• _What you are asked to do_
Pictures aside, output each record exactly.

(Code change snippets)

● ● ● ● ● ● ●

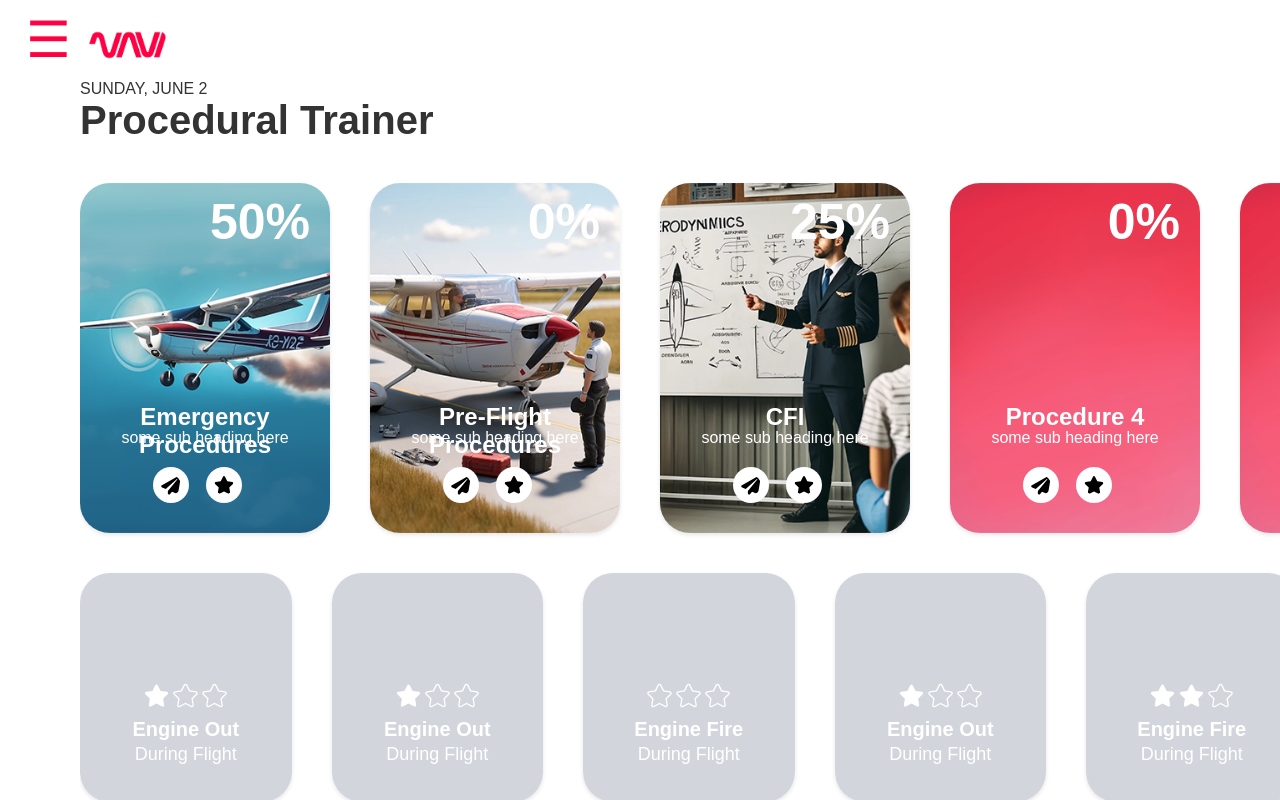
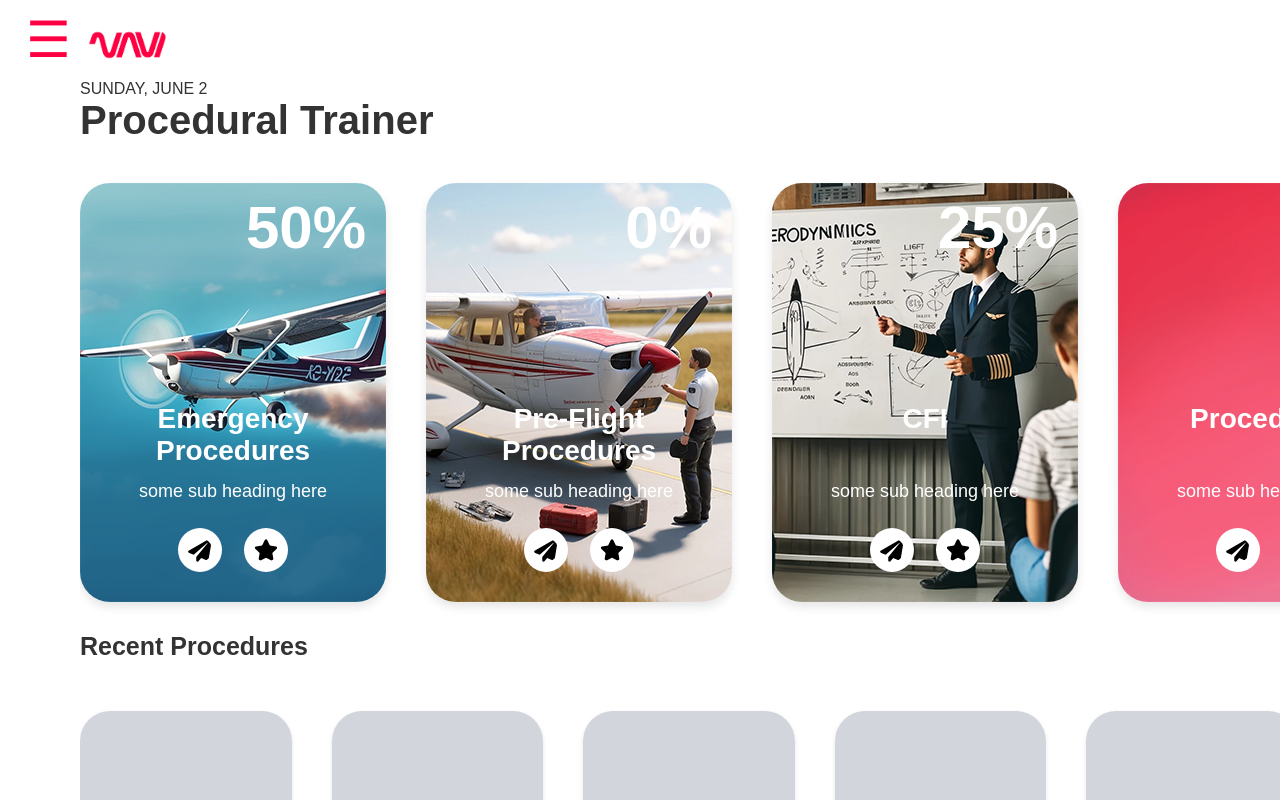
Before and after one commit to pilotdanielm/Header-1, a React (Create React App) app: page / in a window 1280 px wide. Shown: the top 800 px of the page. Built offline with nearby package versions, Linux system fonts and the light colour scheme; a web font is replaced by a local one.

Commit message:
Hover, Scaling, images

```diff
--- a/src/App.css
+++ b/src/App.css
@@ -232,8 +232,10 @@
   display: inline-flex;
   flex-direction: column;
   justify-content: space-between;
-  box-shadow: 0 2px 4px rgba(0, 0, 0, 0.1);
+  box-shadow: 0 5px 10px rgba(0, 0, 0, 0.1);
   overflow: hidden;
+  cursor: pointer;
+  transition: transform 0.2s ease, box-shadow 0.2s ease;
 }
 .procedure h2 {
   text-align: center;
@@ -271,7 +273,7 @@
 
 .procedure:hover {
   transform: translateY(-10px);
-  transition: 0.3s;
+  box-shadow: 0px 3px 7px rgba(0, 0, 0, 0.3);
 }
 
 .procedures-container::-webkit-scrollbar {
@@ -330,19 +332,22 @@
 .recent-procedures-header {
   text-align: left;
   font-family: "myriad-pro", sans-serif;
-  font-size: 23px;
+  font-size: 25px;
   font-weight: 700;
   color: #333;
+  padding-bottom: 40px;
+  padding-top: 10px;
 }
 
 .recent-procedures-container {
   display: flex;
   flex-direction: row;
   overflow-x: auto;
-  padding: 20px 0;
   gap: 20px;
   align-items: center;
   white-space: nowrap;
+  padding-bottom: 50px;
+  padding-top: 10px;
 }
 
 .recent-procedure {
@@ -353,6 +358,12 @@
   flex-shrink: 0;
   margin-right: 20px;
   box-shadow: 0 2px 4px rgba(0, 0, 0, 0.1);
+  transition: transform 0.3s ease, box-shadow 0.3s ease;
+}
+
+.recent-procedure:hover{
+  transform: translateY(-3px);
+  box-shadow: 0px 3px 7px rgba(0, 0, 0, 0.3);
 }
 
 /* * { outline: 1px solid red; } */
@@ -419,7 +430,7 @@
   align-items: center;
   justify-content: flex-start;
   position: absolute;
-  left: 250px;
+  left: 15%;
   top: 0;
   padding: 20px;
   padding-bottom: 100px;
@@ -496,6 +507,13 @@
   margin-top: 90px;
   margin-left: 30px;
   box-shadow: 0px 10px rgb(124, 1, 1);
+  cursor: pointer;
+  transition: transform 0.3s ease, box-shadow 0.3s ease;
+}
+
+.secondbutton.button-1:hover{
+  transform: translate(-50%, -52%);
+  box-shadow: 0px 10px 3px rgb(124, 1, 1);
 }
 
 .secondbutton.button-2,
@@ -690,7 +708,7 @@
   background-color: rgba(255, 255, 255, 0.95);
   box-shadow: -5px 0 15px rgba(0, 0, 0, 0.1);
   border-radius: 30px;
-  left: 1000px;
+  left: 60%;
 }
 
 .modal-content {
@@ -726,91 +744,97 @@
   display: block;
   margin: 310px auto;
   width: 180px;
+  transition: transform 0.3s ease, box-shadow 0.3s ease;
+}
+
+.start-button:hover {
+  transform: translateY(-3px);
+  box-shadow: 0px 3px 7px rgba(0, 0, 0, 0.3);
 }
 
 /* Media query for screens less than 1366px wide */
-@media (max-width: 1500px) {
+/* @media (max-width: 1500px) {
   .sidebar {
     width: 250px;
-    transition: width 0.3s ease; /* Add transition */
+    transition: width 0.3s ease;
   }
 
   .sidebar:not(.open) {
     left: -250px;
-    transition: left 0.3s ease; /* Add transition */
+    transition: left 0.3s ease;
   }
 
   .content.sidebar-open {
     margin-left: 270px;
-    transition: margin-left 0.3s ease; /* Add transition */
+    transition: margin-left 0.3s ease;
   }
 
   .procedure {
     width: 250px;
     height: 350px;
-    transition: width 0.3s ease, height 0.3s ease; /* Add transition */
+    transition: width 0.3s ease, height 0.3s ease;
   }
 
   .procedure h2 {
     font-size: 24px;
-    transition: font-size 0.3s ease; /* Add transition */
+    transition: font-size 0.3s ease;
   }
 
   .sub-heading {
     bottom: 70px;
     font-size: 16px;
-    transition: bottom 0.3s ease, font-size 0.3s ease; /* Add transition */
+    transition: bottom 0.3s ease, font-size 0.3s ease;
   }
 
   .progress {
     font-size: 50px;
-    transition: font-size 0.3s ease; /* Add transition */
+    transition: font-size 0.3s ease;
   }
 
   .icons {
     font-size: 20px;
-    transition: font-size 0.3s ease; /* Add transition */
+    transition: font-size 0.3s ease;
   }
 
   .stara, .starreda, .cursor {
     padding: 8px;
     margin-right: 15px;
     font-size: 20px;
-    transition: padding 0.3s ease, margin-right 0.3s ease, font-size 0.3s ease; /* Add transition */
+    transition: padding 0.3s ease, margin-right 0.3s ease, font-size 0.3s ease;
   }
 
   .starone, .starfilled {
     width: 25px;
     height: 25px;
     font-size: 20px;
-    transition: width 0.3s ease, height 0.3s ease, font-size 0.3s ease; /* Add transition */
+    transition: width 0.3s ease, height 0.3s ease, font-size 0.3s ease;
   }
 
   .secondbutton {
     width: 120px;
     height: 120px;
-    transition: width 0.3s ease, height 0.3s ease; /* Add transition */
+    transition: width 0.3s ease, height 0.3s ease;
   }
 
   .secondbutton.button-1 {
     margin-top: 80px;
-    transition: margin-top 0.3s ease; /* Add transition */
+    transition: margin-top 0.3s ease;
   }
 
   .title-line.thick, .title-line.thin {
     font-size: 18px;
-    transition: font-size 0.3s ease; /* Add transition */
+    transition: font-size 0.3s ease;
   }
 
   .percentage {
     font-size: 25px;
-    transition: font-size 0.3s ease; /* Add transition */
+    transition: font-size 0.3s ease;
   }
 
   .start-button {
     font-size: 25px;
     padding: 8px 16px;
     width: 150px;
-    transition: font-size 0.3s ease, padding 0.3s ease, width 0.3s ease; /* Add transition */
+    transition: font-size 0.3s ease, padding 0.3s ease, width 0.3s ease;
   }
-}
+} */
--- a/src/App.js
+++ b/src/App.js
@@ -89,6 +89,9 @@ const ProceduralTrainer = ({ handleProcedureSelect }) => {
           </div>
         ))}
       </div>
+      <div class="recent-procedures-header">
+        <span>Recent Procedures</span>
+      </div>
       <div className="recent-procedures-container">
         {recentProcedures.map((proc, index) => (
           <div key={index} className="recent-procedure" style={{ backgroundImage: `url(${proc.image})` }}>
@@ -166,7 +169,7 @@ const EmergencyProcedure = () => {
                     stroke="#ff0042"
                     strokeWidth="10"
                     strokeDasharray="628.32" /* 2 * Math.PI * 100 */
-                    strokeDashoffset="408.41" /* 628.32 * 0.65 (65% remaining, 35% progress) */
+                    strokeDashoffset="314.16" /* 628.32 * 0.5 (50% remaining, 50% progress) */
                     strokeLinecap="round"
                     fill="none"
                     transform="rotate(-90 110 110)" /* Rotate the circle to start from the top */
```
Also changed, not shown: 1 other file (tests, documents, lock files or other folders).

● ● ● ● ● ● ●

• _Output of the task_
Before and after one commit to pilotdanielm/Header-1, a React (Create React App) app: page / in a window 1280 px wide. Shown: the top 800 px of the page. Built offline with nearby package versions, Linux system fonts and the light colour scheme; a web font is replaced by a local one.

Commit message:
Hover, Scaling, images

```diff
--- a/src/App.css
+++ b/src/App.css
@@ -232,8 +232,10 @@
   display: inline-flex;
   flex-direction: column;
   justify-content: space-between;
-  box-shadow: 0 2px 4px rgba(0, 0, 0, 0.1);
+  box-shadow: 0 5px 10px rgba(0, 0, 0, 0.1);
   overflow: hidden;
+  cursor: pointer;
+  transition: transform 0.2s ease, box-shadow 0.2s ease;
 }
 .procedure h2 {
   text-align: center;
@@ -271,7 +273,7 @@
 
 .procedure:hover {
   transform: translateY(-10px);
-  transition: 0.3s;
+  box-shadow: 0px 3px 7px rgba(0, 0, 0, 0.3);
 }
 
 .procedures-container::-webkit-scrollbar {
@@ -330,19 +332,22 @@
 .recent-procedures-header {
   text-align: left;
   font-family: "myriad-pro", sans-serif;
-  font-size: 23px;
+  font-size: 25px;
   font-weight: 700;
   color: #333;
+  padding-bottom: 40px;
+  padding-top: 10px;
 }
 
 .recent-procedures-container {
   display: flex;
   flex-direction: row;
   overflow-x: auto;
-  padding: 20px 0;
   gap: 20px;
   align-items: center;
   white-space: nowrap;
+  padding-bottom: 50px;
+  padding-top: 10px;
 }
 
 .recent-procedure {
@@ -353,6 +358,12 @@
   flex-shrink: 0;
   margin-right: 20px;
   box-shadow: 0 2px 4px rgba(0, 0, 0, 0.1);
+  transition: transform 0.3s ease, box-shadow 0.3s ease;
+}
+
+.recent-procedure:hover{
+  transform: translateY(-3px);
+  box-shadow: 0px 3px 7px rgba(0, 0, 0, 0.3);
 }
 
 /* * { outline: 1px solid red; } */
@@ -419,7 +430,7 @@
   align-items: center;
   justify-content: flex-start;
   position: absolute;
-  left: 250px;
+  left: 15%;
   top: 0;
   padding: 20px;
   padding-bottom: 100px;
@@ -496,6 +507,13 @@
   margin-top: 90px;
   margin-left: 30px;
   box-shadow: 0px 10px rgb(124, 1, 1);
+  cursor: pointer;
+  transition: transform 0.3s ease, box-shadow 0.3s ease;
+}
+
+.secondbutton.button-1:hover{
+  transform: translate(-50%, -52%);
+  box-shadow: 0px 10px 3px rgb(124, 1, 1);
 }
 
 .secondbutton.button-2,
@@ -690,7 +708,7 @@
   background-color: rgba(255, 255, 255, 0.95);
   box-shadow: -5px 0 15px rgba(0, 0, 0, 0.1);
   border-radius: 30px;
-  left: 1000px;
+  left: 60%;
 }
 
 .modal-content {
@@ -726,91 +744,97 @@
   display: block;
   margin: 310px auto;
   width: 180px;
+  transition: transform 0.3s ease, box-shadow 0.3s ease;
+}
+
+.start-button:hover {
+  transform: translateY(-3px);
+  box-shadow: 0px 3px 7px rgba(0, 0, 0, 0.3);
 }
 
 /* Media query for screens less than 1366px wide */
-@media (max-width: 1500px) {
+/* @media (max-width: 1500px) {
   .sidebar {
     width: 250px;
-    transition: width 0.3s ease; /* Add transition */
+    transition: width 0.3s ease;
   }
 
   .sidebar:not(.open) {
     left: -250px;
-    transition: left 0.3s ease; /* Add transition */
+    transition: left 0.3s ease;
   }
 
   .content.sidebar-open {
     margin-left: 270px;
-    transition: margin-left 0.3s ease; /* Add transition */
+    transition: margin-left 0.3s ease;
   }
 
   .procedure {
     width: 250px;
     height: 350px;
-    transition: width 0.3s ease, height 0.3s ease; /* Add transition */
+    transition: width 0.3s ease, height 0.3s ease;
   }
 
   .procedure h2 {
     font-size: 24px;
-    transition: font-size 0.3s ease; /* Add transition */
+    transition: font-size 0.3s ease;
   }
 
   .sub-heading {
     bottom: 70px;
     font-size: 16px;
-    transition: bottom 0.3s ease, font-size 0.3s ease; /* Add transition */
+    transition: bottom 0.3s ease, font-size 0.3s ease;
   }
 
   .progress {
     font-size: 50px;
-    transition: font-size 0.3s ease; /* Add transition */
+    transition: font-size 0.3s ease;
   }
 
   .icons {
     font-size: 20px;
-    transition: font-size 0.3s ease; /* Add transition */
+    transition: font-size 0.3s ease;
   }
 
   .stara, .starreda, .cursor {
     padding: 8px;
     margin-right: 15px;
     font-size: 20px;
-    transition: padding 0.3s ease, margin-right 0.3s ease, font-size 0.3s ease; /* Add transition */
+    transition: padding 0.3s ease, margin-right 0.3s ease, font-size 0.3s ease;
   }
 
   .starone, .starfilled {
     width: 25px;
     height: 25px;
     font-size: 20px;
-    transition: width 0.3s ease, height 0.3s ease, font-size 0.3s ease; /* Add transition */
+    transition: width 0.3s ease, height 0.3s ease, font-size 0.3s ease;
   }
 
   .secondbutton {
     width: 120px;
     height: 120px;
-    transition: width 0.3s ease, height 0.3s ease; /* Add transition */
+    transition: width 0.3s ease, height 0.3s ease;
   }
 
   .secondbutton.button-1 {
     margin-top: 80px;
-    transition: margin-top 0.3s ease; /* Add transition */
+    transition: margin-top 0.3s ease;
   }
 
   .title-line.thick, .title-line.thin {
     font-size: 18px;
-    transition: font-size 0.3s ease; /* Add transition */
+    transition: font-size 0.3s ease;
   }
 
   .percentage {
     font-size: 25px;
-    transition: font-size 0.3s ease; /* Add transition */
+    transition: font-size 0.3s ease;
   }
 
   .start-button {
     font-size: 25px;
     padding: 8px 16px;
     width: 150px;
-    transition: font-size 0.3s ease, padding 0.3s ease, width 0.3s ease; /* Add transition */
+    transition: font-size 0.3s ease, padding 0.3s ease, width 0.3s ease;
   }
-}
+} */
--- a/src/App.js
+++ b/src/App.js
@@ -89,6 +89,9 @@ const ProceduralTrainer = ({ handleProcedureSelect }) => {
           </div>
         ))}
       </div>
+      <div class="recent-procedures-header">
+        <span>Recent Procedures</span>
+      </div>
       <div className="recent-procedures-container">
         {recentProcedures.map((proc, index) => (
           <div key={index} className="recent-procedure" style={{ backgroundImage: `url(${proc.image})` }}>
@@ -166,7 +169,7 @@ const EmergencyProcedure = () => {
                     stroke="#ff0042"
                     strokeWidth="10"
                     strokeDasharray="628.32" /* 2 * Math.PI * 100 */
-                    strokeDashoffset="408.41" /* 628.32 * 0.65 (65% remaining, 35% progress) */
+                    strokeDashoffset="314.16" /* 628.32 * 0.5 (50% remaining, 50% progress) */
                     strokeLinecap="round"
                     fill="none"
                     transform="rotate(-90 110 110)" /* Rotate the circle to start from the top */
```
Also changed, not shown: 1 other file (tests, documents, lock files or other folders).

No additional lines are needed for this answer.